Understanding market behaviour in the current environment, when economics and politics point in different directions, is increasingly important for investors. Even with an improved understanding of market behaviour, it remains challenging for them to decide how to act on this information: whether to join the crowd or to use the signs of excessive behaviour to take a contrary position.
What is clear is that the underlying political climate is shifting to more populist agendas. This is placing a renewed focus on infrastructure investment as a core policy objective.
While infrastructure investments generally benefit from widespread support from across the political spectrum in many countries, it has been remarkably embraced by the populist movement, most notably by US president Donald Trump.
The attraction of infrastructure investments to many populist politicians is that it entirely fits within an economic nationalist agenda and supports protectionist trade policies by creating local employment. Social infrastructure, such as public transportation projects, is also seen as a means to promote social equality and enhancing quality of life by improving communications for many of those citizens that believe that globalisation has not benefited them.
So, what is happening in the US?
Undoubtedly, the US urgently needs to boost its infrastructure investment in order to upgrade and modernise assets, expand capacity and reduce system bottlenecks. The current situation is considered to be more acute than many other developed countries due to long-term underinvestment and often inadequate maintenance programmes, which has left many ageing infrastructure assets in a dire state of repair.
President Trump’s signature $500bn (£402bn) infrastructure campaign is being focused on ‘people first’ projects. This generally means social infrastructure and public transportation schemes such as airports, ports, roads, rail and waterways, which are expected to free up the movement of people and goods across the US and stimulate economic growth.
It is unclear how Mr Trump proposes to pay for the new infrastructure plan, although the early indications from his policy advisers are that it will be funded mainly by a user-paid model and additionally supported by tax credits to encourage private investment. They argue that any government spending to support the infrastructure programme is expected to be paid back through taxes on the wages of new jobs and business profits generated by the newly created infrastructure assets.

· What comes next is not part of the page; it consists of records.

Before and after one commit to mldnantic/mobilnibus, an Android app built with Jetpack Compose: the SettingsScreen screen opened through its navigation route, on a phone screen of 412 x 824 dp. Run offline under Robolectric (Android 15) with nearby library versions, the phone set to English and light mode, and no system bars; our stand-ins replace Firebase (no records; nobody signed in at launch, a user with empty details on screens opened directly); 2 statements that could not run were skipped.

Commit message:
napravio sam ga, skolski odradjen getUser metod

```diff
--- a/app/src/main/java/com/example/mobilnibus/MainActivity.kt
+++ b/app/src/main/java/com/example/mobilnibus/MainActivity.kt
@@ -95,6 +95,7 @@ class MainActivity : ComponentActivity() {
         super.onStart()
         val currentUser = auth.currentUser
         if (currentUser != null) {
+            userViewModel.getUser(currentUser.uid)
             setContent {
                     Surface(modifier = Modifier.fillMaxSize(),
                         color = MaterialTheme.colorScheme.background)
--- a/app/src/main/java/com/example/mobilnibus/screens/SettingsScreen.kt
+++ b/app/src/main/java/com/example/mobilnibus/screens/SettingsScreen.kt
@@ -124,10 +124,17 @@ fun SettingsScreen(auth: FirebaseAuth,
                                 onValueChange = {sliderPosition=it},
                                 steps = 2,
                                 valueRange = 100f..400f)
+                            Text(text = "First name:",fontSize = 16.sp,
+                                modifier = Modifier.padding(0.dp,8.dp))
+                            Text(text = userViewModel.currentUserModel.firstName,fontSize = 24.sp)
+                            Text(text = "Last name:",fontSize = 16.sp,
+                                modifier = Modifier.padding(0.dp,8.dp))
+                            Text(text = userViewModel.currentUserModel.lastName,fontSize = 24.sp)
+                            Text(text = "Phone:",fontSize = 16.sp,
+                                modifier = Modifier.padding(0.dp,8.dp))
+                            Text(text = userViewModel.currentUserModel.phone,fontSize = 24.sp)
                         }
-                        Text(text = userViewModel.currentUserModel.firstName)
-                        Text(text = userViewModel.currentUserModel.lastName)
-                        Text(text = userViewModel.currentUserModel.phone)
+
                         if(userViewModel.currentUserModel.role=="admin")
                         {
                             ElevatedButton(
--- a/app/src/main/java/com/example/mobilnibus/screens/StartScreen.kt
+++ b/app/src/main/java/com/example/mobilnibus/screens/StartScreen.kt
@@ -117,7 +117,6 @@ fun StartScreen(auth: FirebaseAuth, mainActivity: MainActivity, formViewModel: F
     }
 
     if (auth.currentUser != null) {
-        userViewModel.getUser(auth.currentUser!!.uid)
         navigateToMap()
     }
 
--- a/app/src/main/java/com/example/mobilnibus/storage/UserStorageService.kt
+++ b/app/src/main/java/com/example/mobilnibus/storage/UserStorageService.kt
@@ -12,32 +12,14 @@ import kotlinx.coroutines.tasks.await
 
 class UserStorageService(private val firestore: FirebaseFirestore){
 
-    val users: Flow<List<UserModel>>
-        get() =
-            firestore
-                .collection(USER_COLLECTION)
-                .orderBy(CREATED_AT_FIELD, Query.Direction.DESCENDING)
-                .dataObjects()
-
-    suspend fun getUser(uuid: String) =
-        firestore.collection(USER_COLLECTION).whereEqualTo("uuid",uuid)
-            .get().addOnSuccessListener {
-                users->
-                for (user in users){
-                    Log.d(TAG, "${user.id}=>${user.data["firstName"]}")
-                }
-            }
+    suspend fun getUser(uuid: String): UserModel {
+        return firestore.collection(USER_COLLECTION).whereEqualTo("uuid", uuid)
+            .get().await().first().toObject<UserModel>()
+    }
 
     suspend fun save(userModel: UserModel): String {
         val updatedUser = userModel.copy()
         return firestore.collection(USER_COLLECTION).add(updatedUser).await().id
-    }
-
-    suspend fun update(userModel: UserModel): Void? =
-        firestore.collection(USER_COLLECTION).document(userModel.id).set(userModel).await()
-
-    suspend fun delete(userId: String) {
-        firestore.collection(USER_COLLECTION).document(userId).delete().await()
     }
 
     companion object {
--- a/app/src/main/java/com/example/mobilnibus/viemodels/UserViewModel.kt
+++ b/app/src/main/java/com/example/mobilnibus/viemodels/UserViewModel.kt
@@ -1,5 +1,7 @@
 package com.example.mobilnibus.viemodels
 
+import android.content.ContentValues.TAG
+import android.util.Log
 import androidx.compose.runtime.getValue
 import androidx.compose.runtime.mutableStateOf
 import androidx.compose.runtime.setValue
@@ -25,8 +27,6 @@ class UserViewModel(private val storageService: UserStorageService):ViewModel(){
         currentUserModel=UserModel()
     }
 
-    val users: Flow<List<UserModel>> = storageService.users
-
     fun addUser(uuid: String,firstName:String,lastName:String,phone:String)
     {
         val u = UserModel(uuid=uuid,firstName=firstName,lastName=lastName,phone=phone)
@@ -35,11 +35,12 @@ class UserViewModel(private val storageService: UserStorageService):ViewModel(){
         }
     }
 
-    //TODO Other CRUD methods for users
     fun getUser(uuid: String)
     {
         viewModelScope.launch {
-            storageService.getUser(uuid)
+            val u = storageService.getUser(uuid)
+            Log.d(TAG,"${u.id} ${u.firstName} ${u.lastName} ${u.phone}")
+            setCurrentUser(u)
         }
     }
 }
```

One disadvantage with a user-paid infrastructure funding model, as opposed to a government-funded model, is that it tends to concentrate projects on high revenue-producing schemes, such as toll roads and toll bridges, airports or public utilities in higher-income areas. The user-paid approach may often ignore the wider social and economic benefits of infrastructure and, consequently, can make it more difficult to bring forward new developments in lower-income areas and rural locations.
The scale of Mr Trump’s infrastructure plan is likely to provide significant opportunities for investors. In order for the programme to be successfully implemented, it is also likely that investors may benefit from a more streamlined approach to infrastructure procurement and faster delivery timetables.
The scale of the US programme is further expected to give rise to wider opportunities in associated support services, materials, construction, plant and equipment sectors. A greater focus on infrastructure spending is also positive for the US commercial and residential real estate market located in the regions of improved infrastructure development and communication links.